Problem description: Each and every line of the data must appear exactly as given.

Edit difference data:

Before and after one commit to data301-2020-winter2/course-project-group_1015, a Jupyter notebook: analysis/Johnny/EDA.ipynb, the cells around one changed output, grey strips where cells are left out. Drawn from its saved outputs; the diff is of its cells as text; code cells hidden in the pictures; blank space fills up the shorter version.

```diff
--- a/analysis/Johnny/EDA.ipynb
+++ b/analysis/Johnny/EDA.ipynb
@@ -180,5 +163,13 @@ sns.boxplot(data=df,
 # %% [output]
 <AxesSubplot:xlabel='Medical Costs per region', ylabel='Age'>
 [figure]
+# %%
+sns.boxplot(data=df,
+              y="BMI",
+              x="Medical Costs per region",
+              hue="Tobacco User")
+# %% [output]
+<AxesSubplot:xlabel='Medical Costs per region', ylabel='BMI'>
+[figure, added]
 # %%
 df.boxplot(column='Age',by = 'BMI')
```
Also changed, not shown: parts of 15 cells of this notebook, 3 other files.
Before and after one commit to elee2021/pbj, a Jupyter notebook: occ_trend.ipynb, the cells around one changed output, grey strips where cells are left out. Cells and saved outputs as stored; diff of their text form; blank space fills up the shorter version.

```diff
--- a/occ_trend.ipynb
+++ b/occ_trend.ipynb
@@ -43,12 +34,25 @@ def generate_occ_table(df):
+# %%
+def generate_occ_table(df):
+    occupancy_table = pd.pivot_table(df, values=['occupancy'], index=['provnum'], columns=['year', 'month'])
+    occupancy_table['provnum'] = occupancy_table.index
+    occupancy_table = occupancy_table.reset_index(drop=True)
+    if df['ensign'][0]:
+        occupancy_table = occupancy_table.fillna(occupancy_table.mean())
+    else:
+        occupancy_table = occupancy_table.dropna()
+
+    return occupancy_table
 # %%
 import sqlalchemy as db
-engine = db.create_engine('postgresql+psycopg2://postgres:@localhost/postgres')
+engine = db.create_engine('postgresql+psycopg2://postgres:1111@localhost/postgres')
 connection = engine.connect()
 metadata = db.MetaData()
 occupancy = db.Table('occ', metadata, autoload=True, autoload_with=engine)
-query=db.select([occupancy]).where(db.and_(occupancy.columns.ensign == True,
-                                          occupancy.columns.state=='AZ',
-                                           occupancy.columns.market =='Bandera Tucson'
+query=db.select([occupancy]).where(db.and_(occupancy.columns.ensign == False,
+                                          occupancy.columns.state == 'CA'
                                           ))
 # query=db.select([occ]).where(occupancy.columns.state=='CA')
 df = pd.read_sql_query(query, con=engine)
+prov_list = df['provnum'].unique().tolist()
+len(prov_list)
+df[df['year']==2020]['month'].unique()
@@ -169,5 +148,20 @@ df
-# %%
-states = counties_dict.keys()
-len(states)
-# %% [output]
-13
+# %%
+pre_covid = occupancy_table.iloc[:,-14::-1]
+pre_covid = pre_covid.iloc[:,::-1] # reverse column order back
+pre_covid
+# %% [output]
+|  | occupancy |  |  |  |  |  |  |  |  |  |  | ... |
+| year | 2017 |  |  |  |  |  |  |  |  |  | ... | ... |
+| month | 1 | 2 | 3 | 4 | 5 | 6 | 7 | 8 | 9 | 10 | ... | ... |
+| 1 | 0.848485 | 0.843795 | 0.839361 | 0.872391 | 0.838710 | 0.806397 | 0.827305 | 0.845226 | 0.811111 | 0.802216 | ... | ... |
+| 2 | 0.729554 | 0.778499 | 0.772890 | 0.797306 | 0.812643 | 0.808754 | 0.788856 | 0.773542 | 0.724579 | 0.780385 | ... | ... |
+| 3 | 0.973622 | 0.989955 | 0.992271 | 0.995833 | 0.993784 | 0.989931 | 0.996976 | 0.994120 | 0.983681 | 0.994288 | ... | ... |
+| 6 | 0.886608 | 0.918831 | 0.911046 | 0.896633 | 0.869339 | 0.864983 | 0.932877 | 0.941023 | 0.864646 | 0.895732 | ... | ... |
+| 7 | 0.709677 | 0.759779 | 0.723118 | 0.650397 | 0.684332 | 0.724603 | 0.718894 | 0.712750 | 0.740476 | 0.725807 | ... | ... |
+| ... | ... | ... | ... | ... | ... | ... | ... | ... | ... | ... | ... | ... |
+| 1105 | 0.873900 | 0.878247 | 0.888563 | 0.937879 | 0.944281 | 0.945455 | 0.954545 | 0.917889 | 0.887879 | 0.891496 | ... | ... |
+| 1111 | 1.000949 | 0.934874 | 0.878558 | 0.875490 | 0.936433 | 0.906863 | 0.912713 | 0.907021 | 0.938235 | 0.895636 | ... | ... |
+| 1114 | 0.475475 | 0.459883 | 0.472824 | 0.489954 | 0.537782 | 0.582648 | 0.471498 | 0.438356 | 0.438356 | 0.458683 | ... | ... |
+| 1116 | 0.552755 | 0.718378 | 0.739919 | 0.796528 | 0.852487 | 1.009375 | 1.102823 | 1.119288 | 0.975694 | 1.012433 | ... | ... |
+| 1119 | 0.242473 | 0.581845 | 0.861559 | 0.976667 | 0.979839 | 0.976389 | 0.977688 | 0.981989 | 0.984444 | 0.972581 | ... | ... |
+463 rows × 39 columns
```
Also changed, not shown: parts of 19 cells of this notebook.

Answer box:
Before and after one commit to data301-2020-winter2/course-project-group_1015, a Jupyter notebook: analysis/Johnny/EDA.ipynb, the cells around one changed output, grey strips where cells are left out. Drawn from its saved outputs; the diff is of its cells as text; code cells hidden in the pictures; blank space fills up the shorter version.

```diff
--- a/analysis/Johnny/EDA.ipynb
+++ b/analysis/Johnny/EDA.ipynb
@@ -180,5 +163,13 @@ sns.boxplot(data=df,
 # %% [output]
 <AxesSubplot:xlabel='Medical Costs per region', ylabel='Age'>
 [figure]
+# %%
+sns.boxplot(data=df,
+              y="BMI",
+              x="Medical Costs per region",
+              hue="Tobacco User")
+# %% [output]
+<AxesSubplot:xlabel='Medical Costs per region', ylabel='BMI'>
+[figure, added]
 # %%
 df.boxplot(column='Age',by = 'BMI')
```
Also changed, not shown: parts of 15 cells of this notebook, 3 other files.
Before and after one commit to elee2021/pbj, a Jupyter notebook: occ_trend.ipynb, the cells around one changed output, grey strips where cells are left out. Cells and saved outputs as stored; diff of their text form; blank space fills up the shorter version.

```diff
--- a/occ_trend.ipynb
+++ b/occ_trend.ipynb
@@ -43,12 +34,25 @@ def generate_occ_table(df):
+# %%
+def generate_occ_table(df):
+    occupancy_table = pd.pivot_table(df, values=['occupancy'], index=['provnum'], columns=['year', 'month'])
+    occupancy_table['provnum'] = occupancy_table.index
+    occupancy_table = occupancy_table.reset_index(drop=True)
+    if df['ensign'][0]:
+        occupancy_table = occupancy_table.fillna(occupancy_table.mean())
+    else:
+        occupancy_table = occupancy_table.dropna()
+
+    return occupancy_table
 # %%
 import sqlalchemy as db
-engine = db.create_engine('postgresql+psycopg2://postgres:@localhost/postgres')
+engine = db.create_engine('postgresql+psycopg2://postgres:1111@localhost/postgres')
 connection = engine.connect()
 metadata = db.MetaData()
 occupancy = db.Table('occ', metadata, autoload=True, autoload_with=engine)
-query=db.select([occupancy]).where(db.and_(occupancy.columns.ensign == True,
-                                          occupancy.columns.state=='AZ',
-                                           occupancy.columns.market =='Bandera Tucson'
+query=db.select([occupancy]).where(db.and_(occupancy.columns.ensign == False,
+                                          occupancy.columns.state == 'CA'
                                           ))
 # query=db.select([occ]).where(occupancy.columns.state=='CA')
 df = pd.read_sql_query(query, con=engine)
+prov_list = df['provnum'].unique().tolist()
+len(prov_list)
+df[df['year']==2020]['month'].unique()
@@ -169,5 +148,20 @@ df
-# %%
-states = counties_dict.keys()
-len(states)
-# %% [output]
-13
+# %%
+pre_covid = occupancy_table.iloc[:,-14::-1]
+pre_covid = pre_covid.iloc[:,::-1] # reverse column order back
+pre_covid
+# %% [output]
+|  | occupancy |  |  |  |  |  |  |  |  |  |  | ... |
+| year | 2017 |  |  |  |  |  |  |  |  |  | ... | ... |
+| month | 1 | 2 | 3 | 4 | 5 | 6 | 7 | 8 | 9 | 10 | ... | ... |
+| 1 | 0.848485 | 0.843795 | 0.839361 | 0.872391 | 0.838710 | 0.806397 | 0.827305 | 0.845226 | 0.811111 | 0.802216 | ... | ... |
+| 2 | 0.729554 | 0.778499 | 0.772890 | 0.797306 | 0.812643 | 0.808754 | 0.788856 | 0.773542 | 0.724579 | 0.780385 | ... | ... |
+| 3 | 0.973622 | 0.989955 | 0.992271 | 0.995833 | 0.993784 | 0.989931 | 0.996976 | 0.994120 | 0.983681 | 0.994288 | ... | ... |
+| 6 | 0.886608 | 0.918831 | 0.911046 | 0.896633 | 0.869339 | 0.864983 | 0.932877 | 0.941023 | 0.864646 | 0.895732 | ... | ... |
+| 7 | 0.709677 | 0.759779 | 0.723118 | 0.650397 | 0.684332 | 0.724603 | 0.718894 | 0.712750 | 0.740476 | 0.725807 | ... | ... |
+| ... | ... | ... | ... | ... | ... | ... | ... | ... | ... | ... | ... | ... |
+| 1105 | 0.873900 | 0.878247 | 0.888563 | 0.937879 | 0.944281 | 0.945455 | 0.954545 | 0.917889 | 0.887879 | 0.891496 | ... | ... |
+| 1111 | 1.000949 | 0.934874 | 0.878558 | 0.875490 | 0.936433 | 0.906863 | 0.912713 | 0.907021 | 0.938235 | 0.895636 | ... | ... |
+| 1114 | 0.475475 | 0.459883 | 0.472824 | 0.489954 | 0.537782 | 0.582648 | 0.471498 | 0.438356 | 0.438356 | 0.458683 | ... | ... |
+| 1116 | 0.552755 | 0.718378 | 0.739919 | 0.796528 | 0.852487 | 1.009375 | 1.102823 | 1.119288 | 0.975694 | 1.012433 | ... | ... |
+| 1119 | 0.242473 | 0.581845 | 0.861559 | 0.976667 | 0.979839 | 0.976389 | 0.977688 | 0.981989 | 0.984444 | 0.972581 | ... | ... |
+463 rows × 39 columns
```
Also changed, not shown: parts of 19 cells of this notebook.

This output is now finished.